START PROVIDED ENTRIES

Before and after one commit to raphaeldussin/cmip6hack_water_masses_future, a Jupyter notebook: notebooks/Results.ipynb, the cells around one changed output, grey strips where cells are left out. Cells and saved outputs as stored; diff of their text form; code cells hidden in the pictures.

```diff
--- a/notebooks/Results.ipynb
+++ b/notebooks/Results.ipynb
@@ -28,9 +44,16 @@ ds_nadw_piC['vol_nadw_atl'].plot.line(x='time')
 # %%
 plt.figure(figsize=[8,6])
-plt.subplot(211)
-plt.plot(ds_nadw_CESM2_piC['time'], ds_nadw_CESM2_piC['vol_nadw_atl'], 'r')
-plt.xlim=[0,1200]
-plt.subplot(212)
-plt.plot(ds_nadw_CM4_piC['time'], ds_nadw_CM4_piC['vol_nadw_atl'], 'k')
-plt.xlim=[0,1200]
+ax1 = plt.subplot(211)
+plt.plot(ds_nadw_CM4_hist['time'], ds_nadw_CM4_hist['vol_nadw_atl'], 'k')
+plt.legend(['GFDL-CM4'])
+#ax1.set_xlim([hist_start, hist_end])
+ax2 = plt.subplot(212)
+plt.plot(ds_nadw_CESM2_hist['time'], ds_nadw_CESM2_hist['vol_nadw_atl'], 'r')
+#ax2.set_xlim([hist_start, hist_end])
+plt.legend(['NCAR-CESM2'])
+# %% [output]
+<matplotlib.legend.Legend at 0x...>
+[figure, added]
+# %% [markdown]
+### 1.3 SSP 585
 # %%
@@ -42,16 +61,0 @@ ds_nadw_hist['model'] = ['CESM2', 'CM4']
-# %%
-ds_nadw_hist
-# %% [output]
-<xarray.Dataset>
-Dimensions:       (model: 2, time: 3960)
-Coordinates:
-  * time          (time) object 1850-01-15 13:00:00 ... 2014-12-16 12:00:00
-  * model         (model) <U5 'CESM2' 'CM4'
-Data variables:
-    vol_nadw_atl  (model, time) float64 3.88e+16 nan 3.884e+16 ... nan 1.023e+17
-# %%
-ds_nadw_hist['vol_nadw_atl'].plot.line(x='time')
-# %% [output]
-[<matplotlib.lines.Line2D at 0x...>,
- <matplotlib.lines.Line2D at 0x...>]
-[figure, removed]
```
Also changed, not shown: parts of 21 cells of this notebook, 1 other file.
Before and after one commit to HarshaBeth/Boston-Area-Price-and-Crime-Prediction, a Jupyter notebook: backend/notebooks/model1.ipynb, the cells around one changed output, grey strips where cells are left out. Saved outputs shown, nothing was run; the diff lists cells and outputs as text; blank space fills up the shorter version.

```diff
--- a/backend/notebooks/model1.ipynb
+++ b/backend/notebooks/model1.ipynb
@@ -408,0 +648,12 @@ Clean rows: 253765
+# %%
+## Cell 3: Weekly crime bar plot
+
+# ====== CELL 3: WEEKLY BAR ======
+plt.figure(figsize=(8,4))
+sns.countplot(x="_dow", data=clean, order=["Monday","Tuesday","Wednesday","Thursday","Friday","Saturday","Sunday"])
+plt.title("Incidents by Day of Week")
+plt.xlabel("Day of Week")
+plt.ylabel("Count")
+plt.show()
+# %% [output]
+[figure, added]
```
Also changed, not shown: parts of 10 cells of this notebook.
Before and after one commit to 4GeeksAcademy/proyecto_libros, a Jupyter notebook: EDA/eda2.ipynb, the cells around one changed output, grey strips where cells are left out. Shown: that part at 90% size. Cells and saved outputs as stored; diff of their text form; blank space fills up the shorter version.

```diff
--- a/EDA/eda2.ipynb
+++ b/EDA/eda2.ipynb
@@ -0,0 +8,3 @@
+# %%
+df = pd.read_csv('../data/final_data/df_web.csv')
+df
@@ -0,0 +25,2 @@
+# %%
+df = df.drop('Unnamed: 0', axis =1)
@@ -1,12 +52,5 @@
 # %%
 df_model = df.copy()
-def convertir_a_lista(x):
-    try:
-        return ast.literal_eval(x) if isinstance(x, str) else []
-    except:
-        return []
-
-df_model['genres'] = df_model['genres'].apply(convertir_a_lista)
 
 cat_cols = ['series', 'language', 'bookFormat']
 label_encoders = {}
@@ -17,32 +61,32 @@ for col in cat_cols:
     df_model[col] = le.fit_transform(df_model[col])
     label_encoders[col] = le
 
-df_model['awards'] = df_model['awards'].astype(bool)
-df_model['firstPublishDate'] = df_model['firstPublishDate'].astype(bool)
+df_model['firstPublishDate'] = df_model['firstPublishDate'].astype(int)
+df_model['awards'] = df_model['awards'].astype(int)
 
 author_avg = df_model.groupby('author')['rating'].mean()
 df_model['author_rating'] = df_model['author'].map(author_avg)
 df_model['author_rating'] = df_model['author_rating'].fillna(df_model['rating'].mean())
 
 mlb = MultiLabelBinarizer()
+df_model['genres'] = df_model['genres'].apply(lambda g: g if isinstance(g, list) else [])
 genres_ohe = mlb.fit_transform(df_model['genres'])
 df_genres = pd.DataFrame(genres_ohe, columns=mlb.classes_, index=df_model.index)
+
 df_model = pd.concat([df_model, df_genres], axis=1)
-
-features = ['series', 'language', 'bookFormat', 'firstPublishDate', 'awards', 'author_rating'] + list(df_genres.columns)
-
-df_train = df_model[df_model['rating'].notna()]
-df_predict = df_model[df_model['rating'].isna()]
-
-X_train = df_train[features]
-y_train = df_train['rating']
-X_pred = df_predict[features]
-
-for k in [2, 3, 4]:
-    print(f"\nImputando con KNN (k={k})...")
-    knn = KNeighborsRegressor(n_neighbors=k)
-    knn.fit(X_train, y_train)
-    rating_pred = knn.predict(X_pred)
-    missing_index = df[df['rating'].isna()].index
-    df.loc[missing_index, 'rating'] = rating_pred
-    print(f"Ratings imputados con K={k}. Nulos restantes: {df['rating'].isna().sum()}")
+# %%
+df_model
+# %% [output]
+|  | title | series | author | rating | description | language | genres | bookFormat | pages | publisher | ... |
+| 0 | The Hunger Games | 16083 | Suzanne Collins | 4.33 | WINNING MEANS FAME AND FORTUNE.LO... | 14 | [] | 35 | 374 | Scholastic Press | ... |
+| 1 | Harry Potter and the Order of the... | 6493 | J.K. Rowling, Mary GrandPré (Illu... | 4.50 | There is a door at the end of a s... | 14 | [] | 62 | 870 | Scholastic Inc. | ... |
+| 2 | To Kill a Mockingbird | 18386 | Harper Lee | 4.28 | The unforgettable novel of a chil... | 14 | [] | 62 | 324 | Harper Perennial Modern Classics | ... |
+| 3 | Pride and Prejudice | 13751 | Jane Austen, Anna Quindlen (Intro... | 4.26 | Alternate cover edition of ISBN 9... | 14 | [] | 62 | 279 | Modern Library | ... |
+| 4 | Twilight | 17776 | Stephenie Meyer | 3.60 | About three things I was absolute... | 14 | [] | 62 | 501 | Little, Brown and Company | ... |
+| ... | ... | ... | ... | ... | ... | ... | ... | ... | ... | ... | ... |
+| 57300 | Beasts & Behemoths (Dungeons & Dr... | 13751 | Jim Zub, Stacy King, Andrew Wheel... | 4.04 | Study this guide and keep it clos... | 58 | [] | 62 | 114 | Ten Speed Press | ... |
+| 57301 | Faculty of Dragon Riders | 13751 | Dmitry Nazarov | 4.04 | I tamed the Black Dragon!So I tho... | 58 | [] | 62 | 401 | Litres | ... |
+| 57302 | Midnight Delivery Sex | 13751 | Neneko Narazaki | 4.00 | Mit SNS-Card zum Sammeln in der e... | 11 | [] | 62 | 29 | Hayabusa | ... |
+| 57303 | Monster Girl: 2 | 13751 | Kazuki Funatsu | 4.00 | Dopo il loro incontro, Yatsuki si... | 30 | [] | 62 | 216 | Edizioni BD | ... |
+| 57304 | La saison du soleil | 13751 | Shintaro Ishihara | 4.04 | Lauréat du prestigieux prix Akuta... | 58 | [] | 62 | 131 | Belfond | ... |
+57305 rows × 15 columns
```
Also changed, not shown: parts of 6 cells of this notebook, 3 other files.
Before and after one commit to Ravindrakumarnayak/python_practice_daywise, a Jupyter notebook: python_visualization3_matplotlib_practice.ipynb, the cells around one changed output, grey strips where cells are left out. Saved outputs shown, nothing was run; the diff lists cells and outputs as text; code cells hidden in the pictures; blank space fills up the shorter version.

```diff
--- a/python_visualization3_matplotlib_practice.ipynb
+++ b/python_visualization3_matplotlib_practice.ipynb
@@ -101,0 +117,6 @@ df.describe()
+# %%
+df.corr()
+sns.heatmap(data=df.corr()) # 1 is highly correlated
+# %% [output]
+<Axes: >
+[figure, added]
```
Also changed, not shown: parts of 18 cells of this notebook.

END PROVIDED ENTRIES

> _TASK BRIEF_
All lines of the records above with the word "time" in them are to be copied.

> _RESPONSE BELOW_
@@ -28,9 +44,16 @@ ds_nadw_piC['vol_nadw_atl'].plot.line(x='time')
-plt.plot(ds_nadw_CESM2_piC['time'], ds_nadw_CESM2_piC['vol_nadw_atl'], 'r')
-plt.plot(ds_nadw_CM4_piC['time'], ds_nadw_CM4_piC['vol_nadw_atl'], 'k')
+plt.plot(ds_nadw_CM4_hist['time'], ds_nadw_CM4_hist['vol_nadw_atl'], 'k')
+plt.plot(ds_nadw_CESM2_hist['time'], ds_nadw_CESM2_hist['vol_nadw_atl'], 'r')
-Dimensions:       (model: 2, time: 3960)
-  * time          (time) object 1850-01-15 13:00:00 ... 2014-12-16 12:00:00
-    vol_nadw_atl  (model, time) float64 3.88e+16 nan 3.884e+16 ... nan 1.023e+17
-ds_nadw_hist['vol_nadw_atl'].plot.line(x='time')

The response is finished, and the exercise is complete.